  • Labour productivity (measured by GDP per worker) spurs economic growth. Growth in labour productivity in developing regions far outpaced that of developed regions, especially in Asia. Between 2010 and 2015, labour productivity grew by 0.9 per cent per year, on average, in developed regions, while rising by 6.7 per cent per year, on average, in Eastern Asia, the region with the fastest growth. Despite rapid growth in some developing regions, labour productivity remains far higher in the developed regions. In 2015, the average worker in developed regions produced 23 times the annual output of an average worker in sub-Saharan Africa (which has the lowest labour productivity in developing regions), and 2.5 times that of an average worker in Western Asia (which has the highest labour productivity in developing regions).
  • The global unemployment rate stood at 6.1 per cent in 2015, down from a peak of 6.6 per cent in 2009, mostly owing to a decline in unemployment in the developed regions. Unemployment affects population groups differently. Globally, women and youth (aged 15 to 24) are more likely to face unemployment than men and adults aged 25 and over. In all regions, except Eastern Asia and the developed regions, the unemployment rate among women is higher than that of men. In almost all regions, the rate of youth unemployment is more than twice that of adults.
  • Although the number of children engaged in child labour declined globally by one third from 2000 to 2012 (from 246 million to 168 million), more than half of child labourers in 2012 (85 million) were engaged in hazardous forms of work.
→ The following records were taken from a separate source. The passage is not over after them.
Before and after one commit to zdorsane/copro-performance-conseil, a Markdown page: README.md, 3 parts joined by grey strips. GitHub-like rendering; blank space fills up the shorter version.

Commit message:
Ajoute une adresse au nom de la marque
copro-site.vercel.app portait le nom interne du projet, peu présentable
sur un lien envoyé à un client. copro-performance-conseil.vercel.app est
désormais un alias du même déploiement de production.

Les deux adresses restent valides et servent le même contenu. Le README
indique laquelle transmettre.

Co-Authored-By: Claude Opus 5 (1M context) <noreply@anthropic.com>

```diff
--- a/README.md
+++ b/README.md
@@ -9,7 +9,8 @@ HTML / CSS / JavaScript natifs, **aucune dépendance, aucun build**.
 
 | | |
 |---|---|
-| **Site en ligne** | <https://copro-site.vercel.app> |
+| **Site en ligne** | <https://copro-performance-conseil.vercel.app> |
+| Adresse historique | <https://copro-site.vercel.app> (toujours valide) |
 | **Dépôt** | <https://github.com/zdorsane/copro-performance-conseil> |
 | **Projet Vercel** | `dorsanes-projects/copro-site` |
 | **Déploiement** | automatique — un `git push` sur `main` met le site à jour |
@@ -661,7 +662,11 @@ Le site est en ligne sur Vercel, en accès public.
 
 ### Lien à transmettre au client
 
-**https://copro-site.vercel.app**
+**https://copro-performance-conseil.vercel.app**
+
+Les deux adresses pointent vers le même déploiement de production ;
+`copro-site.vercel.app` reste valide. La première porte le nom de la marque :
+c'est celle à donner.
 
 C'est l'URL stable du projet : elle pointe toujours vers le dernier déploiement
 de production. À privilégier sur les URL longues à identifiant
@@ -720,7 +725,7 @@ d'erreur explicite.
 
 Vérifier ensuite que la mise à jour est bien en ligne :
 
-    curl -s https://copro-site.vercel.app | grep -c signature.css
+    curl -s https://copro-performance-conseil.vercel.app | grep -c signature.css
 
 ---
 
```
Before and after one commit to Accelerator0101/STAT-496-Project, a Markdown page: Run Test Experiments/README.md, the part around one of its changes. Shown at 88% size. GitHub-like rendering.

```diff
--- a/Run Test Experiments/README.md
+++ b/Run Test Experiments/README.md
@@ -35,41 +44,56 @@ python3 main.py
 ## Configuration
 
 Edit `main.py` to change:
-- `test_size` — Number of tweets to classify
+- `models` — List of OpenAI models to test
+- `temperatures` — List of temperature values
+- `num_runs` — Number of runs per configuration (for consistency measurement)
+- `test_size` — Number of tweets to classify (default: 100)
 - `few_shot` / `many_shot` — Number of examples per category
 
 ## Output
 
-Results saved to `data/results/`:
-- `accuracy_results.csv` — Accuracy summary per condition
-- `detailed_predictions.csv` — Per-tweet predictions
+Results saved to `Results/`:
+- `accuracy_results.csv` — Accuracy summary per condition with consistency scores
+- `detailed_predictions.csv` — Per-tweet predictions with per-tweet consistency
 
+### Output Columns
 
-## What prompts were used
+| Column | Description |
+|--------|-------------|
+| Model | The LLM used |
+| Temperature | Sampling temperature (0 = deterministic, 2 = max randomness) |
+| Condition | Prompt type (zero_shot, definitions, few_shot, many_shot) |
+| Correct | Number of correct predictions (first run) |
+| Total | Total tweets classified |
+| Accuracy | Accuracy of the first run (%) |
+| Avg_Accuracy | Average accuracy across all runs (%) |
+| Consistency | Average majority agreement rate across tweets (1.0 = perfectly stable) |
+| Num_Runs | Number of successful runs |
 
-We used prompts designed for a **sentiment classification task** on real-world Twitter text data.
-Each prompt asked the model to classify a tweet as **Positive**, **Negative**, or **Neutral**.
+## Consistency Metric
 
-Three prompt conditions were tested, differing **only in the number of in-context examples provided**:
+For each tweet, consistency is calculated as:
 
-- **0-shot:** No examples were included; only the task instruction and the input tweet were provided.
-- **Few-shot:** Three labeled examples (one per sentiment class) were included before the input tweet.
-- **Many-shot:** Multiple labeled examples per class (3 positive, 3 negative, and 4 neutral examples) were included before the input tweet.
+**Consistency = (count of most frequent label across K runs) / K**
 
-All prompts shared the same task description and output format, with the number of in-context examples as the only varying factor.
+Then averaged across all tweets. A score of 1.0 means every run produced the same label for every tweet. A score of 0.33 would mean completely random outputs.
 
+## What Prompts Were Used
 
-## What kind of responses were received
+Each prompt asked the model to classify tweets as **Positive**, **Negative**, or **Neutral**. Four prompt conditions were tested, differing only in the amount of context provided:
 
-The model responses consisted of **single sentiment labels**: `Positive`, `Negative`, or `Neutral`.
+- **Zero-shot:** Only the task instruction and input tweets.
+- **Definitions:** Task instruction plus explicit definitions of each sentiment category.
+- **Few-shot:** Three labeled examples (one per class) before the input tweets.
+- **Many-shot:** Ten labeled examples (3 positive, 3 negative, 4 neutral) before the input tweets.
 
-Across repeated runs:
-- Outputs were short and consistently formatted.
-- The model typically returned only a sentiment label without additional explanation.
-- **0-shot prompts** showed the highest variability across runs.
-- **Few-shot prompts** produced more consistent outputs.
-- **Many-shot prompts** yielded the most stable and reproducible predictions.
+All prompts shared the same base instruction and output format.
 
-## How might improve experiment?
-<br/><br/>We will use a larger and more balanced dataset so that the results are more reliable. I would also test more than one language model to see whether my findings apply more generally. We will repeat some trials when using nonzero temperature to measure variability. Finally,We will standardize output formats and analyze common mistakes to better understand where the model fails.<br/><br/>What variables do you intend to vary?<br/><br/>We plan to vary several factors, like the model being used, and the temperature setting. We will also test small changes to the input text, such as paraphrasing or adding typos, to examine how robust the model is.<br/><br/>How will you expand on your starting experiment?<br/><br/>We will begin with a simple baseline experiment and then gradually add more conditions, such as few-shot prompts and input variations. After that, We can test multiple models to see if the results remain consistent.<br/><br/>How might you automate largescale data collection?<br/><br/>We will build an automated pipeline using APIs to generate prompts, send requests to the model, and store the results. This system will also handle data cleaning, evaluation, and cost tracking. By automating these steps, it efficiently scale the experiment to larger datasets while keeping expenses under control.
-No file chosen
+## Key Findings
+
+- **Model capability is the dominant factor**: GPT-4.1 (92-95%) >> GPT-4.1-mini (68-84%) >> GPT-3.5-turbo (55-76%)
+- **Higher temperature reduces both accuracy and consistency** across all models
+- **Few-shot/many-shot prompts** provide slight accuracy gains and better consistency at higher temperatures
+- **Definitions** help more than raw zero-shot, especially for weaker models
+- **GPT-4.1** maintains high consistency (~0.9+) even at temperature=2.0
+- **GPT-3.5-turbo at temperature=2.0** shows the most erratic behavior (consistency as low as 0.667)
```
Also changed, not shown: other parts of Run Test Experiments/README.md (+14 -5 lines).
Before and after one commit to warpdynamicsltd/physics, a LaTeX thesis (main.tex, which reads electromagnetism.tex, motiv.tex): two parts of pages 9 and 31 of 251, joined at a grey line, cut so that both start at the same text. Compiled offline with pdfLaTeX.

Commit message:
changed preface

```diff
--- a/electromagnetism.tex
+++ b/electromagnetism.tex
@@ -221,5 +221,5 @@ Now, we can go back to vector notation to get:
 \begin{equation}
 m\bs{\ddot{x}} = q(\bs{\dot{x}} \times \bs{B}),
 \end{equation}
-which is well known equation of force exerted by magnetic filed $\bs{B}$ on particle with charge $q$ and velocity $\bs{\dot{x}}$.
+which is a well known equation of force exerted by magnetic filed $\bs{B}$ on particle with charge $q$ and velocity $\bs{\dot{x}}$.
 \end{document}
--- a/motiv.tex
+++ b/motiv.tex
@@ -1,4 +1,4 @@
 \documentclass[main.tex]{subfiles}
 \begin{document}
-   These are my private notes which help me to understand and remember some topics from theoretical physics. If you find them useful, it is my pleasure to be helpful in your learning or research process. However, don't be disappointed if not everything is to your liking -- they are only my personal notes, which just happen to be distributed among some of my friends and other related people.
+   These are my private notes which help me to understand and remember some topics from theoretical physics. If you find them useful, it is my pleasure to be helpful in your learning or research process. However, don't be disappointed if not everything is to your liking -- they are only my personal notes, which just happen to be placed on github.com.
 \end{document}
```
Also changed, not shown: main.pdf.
The incidence of child labour was highest in sub-Saharan Africa, where 21 per cent of children were employed as child labourers. Of all child labourers worldwide, 59 per cent were engaged in agricultural activities in 2012.
  • While economic growth and employment are important for economic security, access to financial services is an essential component of inclusive growth. Between 2011 and 2014, the proportion of the world’s adult population with an account at a financial institution or a mobile money service provider increased from 51 per cent to 62 per cent, meaning that 700 million adults became account holders during this period. Financial exclusion disproportionately affected women and the poor. The proportion of women who are account holders is 9 percentage points lower than the proportion of men who are account holders. Moreover, the proportion of account holders among the poorest 40 per cent of households is 14 percentage points lower than among those living in the richest 60 per cent of households.
  • In 2014, aid for trade assistance was $54.8 billion, an increase of almost 120 per cent over the period from 2002 to 2005. However, total commitments fell slightly (by $1 billion) in 2014 compared to 2013, driven mainly by a $4.7 billion drop in support for transport and storage. A total of 146 developing countries received aid for trade assistance in 2014, with lower-middle-income countries receiving 39.4 per cent of the total, the least developed countries receiving 26.3 per cent and upper-middle-income countries receiving 19 per cent. On a per capita basis, however, the least developed countries received $10 per capita, more than any other income group and more than twice the global average.

Source: Report of the Secretary-General, "Progress towards the Sustainable Development Goals", E/2016/75